Report: Minorities, women not equal at eateries
Scoring a job at a Manhattan restaurant can be extra hard for minorities and women, and white people with slight European accents might have it easiest of all, according to a study released yesterday.
White restaurant job applicants are twice as likely to get a job offer after an interview while women earn 22 percent less than men, according to the study by the Restaurant Opportunities Center of New York.
Discrimination occurs at all stages of hiring for workers of color and women from the hiring stage to promotion and sexual harassment, said Rekha Eanni, co-executive director of the group said.
Whats more, the study found that an applicants accent also played into the chances of being hired. White people with slight European accents were 23 percent more likely to be hired than white applicants with no accent.

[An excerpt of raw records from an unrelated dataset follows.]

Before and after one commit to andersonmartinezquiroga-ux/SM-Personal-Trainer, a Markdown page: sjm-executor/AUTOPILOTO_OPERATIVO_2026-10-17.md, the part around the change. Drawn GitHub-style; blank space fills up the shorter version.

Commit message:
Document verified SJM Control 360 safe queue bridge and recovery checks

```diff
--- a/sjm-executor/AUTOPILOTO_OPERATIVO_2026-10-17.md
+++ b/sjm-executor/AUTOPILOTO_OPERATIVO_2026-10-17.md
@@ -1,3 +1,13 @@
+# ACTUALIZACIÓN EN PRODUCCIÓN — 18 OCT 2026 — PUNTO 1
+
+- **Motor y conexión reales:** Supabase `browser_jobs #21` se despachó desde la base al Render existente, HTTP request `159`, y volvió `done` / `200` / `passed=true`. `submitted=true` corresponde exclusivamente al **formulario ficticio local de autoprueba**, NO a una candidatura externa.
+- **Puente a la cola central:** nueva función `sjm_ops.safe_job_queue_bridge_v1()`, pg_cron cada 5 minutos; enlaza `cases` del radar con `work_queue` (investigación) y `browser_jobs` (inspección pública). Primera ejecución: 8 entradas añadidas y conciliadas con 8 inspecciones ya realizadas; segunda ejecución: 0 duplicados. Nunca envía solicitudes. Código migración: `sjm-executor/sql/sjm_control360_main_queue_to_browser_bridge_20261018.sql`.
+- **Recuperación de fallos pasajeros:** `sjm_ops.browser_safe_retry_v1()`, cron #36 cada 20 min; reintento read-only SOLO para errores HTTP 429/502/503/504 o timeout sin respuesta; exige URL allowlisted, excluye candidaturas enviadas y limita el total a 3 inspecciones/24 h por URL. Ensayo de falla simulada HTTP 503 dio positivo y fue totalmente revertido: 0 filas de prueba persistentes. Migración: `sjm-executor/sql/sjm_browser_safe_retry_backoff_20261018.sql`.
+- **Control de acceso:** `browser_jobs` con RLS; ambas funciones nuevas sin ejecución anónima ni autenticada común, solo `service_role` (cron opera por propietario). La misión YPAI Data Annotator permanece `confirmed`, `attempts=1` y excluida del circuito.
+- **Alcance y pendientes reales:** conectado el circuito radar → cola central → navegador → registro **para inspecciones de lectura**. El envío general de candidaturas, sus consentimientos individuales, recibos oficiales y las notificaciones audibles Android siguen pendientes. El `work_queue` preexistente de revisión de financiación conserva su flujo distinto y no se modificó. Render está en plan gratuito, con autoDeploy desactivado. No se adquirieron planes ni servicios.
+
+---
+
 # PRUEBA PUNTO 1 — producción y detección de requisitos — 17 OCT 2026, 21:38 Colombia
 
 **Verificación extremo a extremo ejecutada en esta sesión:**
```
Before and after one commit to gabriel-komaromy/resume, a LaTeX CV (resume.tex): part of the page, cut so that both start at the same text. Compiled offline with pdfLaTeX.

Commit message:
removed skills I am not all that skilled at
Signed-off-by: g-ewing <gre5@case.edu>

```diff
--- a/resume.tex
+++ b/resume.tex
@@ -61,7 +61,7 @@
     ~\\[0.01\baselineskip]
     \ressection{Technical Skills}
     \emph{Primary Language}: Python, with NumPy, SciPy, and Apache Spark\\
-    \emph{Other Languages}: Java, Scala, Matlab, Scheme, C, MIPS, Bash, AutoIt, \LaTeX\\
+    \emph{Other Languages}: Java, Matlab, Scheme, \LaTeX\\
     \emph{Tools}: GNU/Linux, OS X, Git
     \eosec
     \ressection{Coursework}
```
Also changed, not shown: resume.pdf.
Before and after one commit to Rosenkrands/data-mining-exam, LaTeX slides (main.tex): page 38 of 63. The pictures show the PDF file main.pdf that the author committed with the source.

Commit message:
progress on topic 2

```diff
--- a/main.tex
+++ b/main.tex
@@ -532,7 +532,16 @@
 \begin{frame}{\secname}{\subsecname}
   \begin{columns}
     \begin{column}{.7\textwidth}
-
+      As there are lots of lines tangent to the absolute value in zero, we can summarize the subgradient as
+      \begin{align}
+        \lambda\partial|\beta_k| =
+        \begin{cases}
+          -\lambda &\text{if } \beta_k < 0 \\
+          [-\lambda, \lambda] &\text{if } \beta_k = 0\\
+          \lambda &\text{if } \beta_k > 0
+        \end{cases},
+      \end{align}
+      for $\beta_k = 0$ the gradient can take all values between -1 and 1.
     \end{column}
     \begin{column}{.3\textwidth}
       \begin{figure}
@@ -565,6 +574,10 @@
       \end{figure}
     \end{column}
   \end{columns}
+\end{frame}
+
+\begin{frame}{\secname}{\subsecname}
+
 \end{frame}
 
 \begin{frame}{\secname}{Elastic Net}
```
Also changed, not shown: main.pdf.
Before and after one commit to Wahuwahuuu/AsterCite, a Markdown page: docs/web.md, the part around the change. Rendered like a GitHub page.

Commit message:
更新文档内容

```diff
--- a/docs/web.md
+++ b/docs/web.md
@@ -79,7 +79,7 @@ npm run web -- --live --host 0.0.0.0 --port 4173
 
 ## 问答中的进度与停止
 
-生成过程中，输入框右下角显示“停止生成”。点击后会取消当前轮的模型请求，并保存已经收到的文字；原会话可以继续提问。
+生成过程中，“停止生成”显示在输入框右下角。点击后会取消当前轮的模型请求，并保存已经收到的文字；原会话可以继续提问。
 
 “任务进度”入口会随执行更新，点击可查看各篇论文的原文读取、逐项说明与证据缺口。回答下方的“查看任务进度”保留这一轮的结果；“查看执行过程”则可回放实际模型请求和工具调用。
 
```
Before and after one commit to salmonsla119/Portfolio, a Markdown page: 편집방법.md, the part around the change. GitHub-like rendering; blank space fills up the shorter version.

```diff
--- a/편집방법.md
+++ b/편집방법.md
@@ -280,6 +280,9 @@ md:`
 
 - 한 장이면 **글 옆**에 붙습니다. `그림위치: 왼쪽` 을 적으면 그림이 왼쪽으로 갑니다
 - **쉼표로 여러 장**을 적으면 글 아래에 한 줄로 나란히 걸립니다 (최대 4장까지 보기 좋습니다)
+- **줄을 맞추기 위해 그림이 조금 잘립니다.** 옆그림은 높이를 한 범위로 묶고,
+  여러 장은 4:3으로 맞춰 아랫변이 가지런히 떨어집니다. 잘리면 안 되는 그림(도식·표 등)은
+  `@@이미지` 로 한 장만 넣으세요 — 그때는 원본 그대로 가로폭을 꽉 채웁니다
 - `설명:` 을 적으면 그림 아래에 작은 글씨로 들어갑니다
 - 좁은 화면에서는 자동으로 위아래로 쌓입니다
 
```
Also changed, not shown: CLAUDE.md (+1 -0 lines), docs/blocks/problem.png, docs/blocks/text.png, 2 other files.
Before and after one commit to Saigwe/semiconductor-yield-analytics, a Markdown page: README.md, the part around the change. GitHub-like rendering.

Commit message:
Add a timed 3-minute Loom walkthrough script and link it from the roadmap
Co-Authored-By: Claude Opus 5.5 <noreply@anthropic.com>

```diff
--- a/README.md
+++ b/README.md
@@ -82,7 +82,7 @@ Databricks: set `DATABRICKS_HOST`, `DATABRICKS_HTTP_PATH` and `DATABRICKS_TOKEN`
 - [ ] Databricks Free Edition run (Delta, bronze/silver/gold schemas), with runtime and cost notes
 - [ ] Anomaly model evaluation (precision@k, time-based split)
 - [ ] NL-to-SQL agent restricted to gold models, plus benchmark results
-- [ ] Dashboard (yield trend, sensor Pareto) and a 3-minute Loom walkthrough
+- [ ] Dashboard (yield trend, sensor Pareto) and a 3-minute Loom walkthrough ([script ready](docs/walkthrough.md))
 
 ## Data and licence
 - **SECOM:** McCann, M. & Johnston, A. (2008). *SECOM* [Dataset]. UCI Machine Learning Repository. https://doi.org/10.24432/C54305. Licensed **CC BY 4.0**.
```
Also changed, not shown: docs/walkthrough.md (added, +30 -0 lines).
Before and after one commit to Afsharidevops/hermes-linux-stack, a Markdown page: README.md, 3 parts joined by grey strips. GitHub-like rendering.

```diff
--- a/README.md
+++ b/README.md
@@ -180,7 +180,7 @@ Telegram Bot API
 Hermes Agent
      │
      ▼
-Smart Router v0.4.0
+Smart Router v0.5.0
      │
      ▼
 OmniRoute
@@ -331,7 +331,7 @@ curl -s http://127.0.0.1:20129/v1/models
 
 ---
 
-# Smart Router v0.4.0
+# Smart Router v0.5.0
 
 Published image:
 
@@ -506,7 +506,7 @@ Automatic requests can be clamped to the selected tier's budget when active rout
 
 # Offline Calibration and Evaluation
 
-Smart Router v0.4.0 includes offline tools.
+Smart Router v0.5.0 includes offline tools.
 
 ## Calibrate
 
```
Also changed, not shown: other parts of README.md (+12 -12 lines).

The three-year study probed Manhattan fine dining restaurants, sending in pairs of applicants to 138 eateries. Interviews, census data and other data rounded out the studys findings, which included wage disparities for women, immigrants and other minorities.Workers of color earn about 12 percent less than their white counterparts, and citizenship status also affected wages. The industry also suffers from a culture of informality, which sometimes allowing womens chances at certain jobsor being hired at allto be reliant on their looks, Eanni said.
Chantal Georges, a woman who has worked in the industry for seven years, said one restaurant she worked at often took looks or age into consideration.
In this restaurant, age and looks for women became a blessing or a curse, said Georges, who also works with the organization that released the study.
Andrew Rigie, director of operations of the New York State Restaurant Associations greater New York City chapters, said that inequality is not intrinsic to the restaurant industry.
Any inequality is too much, but we stand by the restaurant industryespecially in New York Citythat allows upward mobility of people of any background, he said.
The association offers seminars on sexual harassment and hiring and firing practices, and also offers expert consultants and Spanish-language classes, he said.